**Exercise brief**
Filter the listing below, please, and copy only the lines with the word "Gibbs".

**Data records**
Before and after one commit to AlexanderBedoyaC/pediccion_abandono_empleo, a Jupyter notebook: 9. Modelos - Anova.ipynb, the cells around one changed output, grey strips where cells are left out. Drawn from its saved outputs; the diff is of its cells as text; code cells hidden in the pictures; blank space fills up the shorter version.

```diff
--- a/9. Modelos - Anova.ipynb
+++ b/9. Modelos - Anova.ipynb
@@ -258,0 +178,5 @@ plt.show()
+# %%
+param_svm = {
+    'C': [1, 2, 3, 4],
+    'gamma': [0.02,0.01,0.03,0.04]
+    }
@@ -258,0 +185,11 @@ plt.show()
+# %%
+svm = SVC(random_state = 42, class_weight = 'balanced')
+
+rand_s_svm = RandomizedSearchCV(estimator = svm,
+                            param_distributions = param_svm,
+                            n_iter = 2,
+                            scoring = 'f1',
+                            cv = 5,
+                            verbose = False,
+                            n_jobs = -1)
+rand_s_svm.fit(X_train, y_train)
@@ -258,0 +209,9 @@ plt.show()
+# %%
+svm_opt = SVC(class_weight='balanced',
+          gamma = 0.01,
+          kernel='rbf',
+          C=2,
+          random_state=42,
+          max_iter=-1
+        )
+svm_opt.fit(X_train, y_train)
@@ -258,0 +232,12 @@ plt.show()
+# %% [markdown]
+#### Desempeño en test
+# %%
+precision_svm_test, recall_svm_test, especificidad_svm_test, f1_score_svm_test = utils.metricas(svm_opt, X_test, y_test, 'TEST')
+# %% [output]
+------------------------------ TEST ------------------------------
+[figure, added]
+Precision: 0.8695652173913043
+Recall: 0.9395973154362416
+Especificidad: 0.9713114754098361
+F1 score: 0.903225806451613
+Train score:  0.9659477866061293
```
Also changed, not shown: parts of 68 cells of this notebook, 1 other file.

==

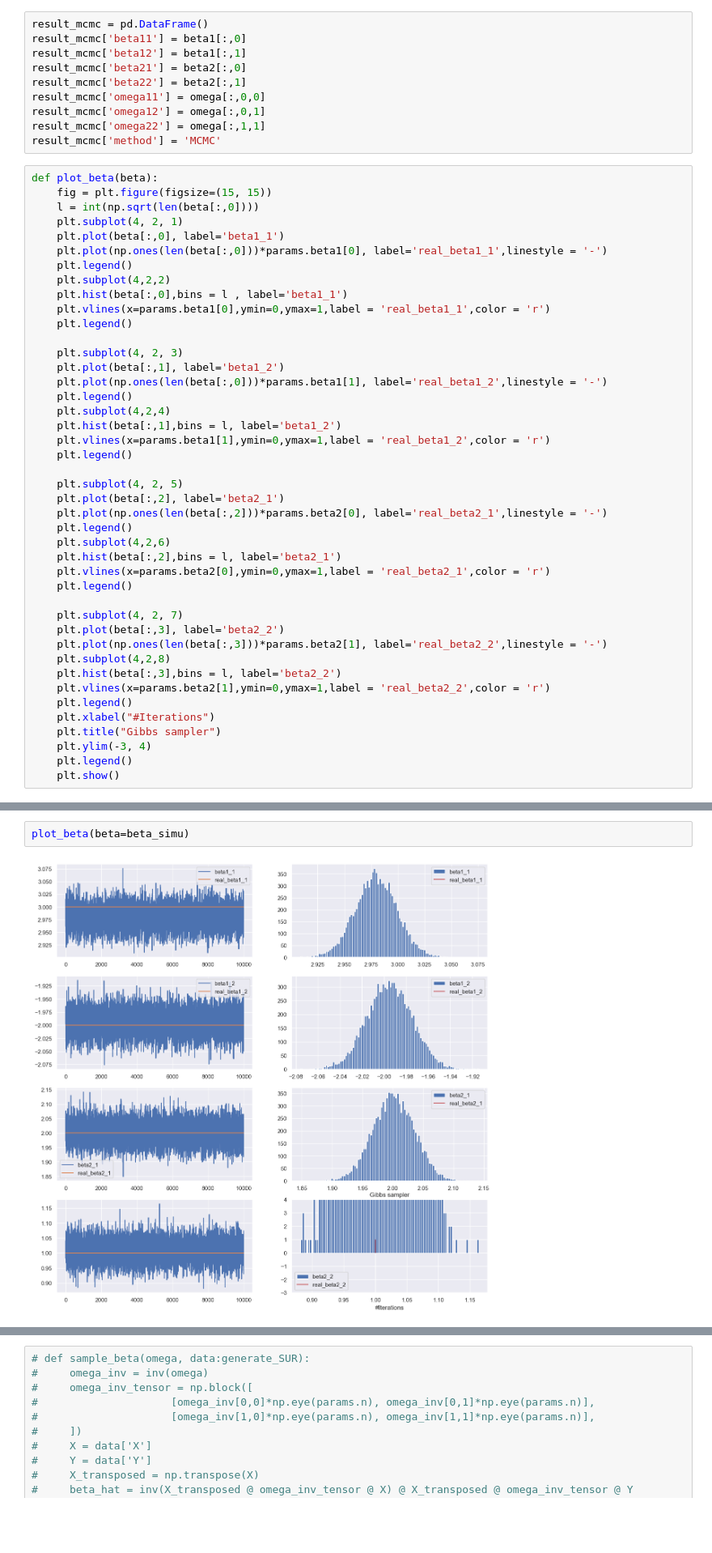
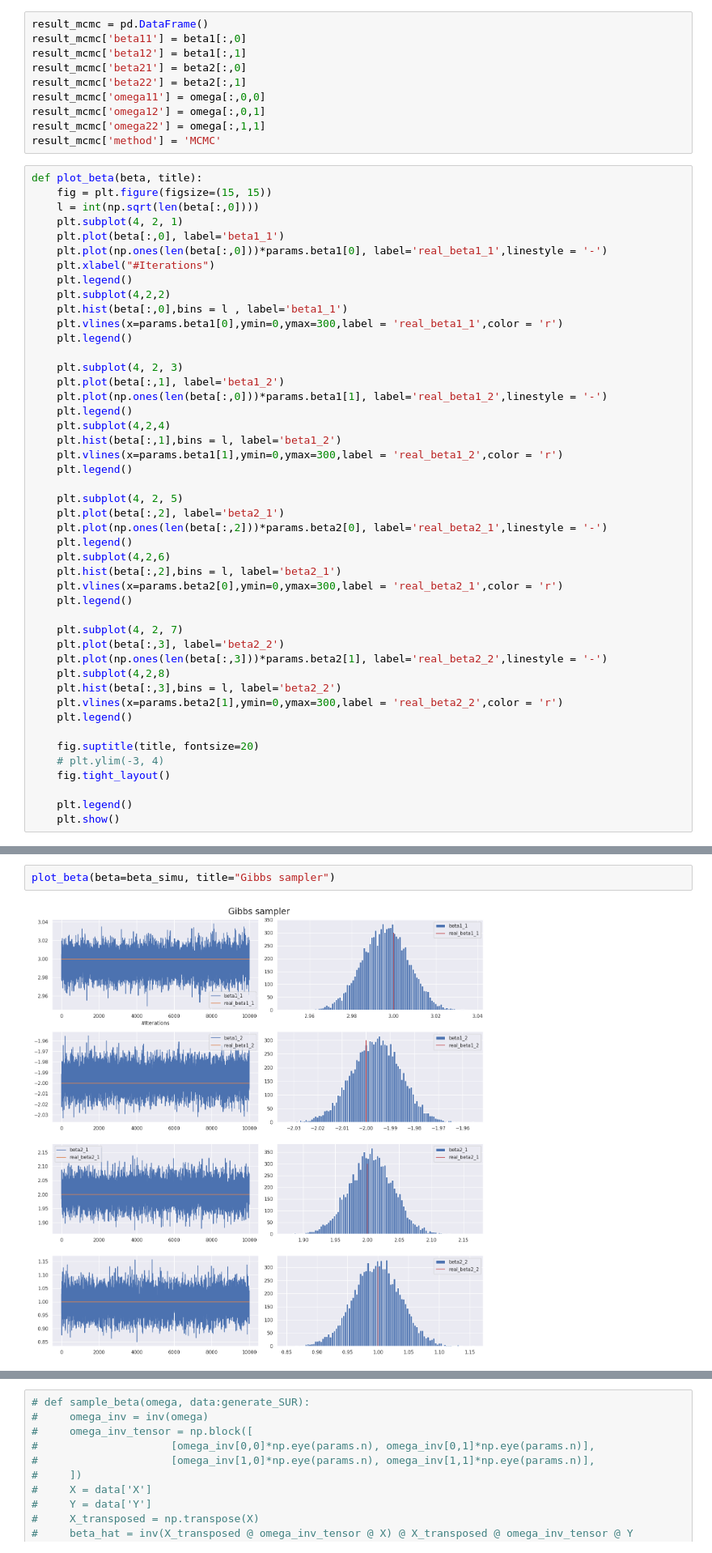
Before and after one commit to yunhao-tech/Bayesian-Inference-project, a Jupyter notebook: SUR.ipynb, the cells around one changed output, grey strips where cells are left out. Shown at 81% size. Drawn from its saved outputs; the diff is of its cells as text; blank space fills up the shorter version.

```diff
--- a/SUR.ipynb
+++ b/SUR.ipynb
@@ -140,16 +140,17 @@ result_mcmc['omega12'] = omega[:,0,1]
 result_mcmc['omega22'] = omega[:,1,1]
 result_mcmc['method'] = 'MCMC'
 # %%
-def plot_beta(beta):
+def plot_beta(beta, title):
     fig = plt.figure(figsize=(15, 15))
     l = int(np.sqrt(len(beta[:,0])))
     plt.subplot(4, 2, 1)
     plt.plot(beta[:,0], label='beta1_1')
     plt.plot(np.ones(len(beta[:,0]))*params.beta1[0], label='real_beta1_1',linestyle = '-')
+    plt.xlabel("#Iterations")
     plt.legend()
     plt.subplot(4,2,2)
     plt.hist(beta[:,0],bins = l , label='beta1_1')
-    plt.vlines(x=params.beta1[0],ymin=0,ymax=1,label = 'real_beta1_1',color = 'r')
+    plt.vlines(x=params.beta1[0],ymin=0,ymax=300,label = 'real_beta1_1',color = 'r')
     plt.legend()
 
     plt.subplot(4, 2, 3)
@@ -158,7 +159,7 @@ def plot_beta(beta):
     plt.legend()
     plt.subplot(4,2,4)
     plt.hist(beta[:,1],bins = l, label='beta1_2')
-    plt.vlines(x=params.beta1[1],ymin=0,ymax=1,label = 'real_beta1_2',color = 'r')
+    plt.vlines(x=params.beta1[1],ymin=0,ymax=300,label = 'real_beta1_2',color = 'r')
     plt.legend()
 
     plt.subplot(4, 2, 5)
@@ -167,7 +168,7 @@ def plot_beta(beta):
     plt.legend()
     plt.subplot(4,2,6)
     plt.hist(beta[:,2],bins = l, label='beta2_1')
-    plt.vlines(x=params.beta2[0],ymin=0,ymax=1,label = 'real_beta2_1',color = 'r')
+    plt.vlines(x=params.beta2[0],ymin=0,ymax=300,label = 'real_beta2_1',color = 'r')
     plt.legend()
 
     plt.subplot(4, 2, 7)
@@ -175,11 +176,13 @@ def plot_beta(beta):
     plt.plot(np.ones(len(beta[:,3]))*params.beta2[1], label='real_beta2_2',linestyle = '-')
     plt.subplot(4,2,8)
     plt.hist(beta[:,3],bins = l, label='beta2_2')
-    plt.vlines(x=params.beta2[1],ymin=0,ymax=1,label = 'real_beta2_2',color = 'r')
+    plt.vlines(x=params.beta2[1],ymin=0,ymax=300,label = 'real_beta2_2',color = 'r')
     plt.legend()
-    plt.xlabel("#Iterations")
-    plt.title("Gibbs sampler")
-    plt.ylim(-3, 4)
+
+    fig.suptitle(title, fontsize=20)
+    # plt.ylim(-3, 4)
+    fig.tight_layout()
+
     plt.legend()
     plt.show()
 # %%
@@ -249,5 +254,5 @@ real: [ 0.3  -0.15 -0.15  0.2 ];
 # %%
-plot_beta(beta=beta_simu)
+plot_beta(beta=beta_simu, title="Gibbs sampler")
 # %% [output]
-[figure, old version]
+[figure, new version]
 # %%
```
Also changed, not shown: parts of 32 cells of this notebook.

**Written response**
-    plt.title("Gibbs sampler")
+plot_beta(beta=beta_simu, title="Gibbs sampler")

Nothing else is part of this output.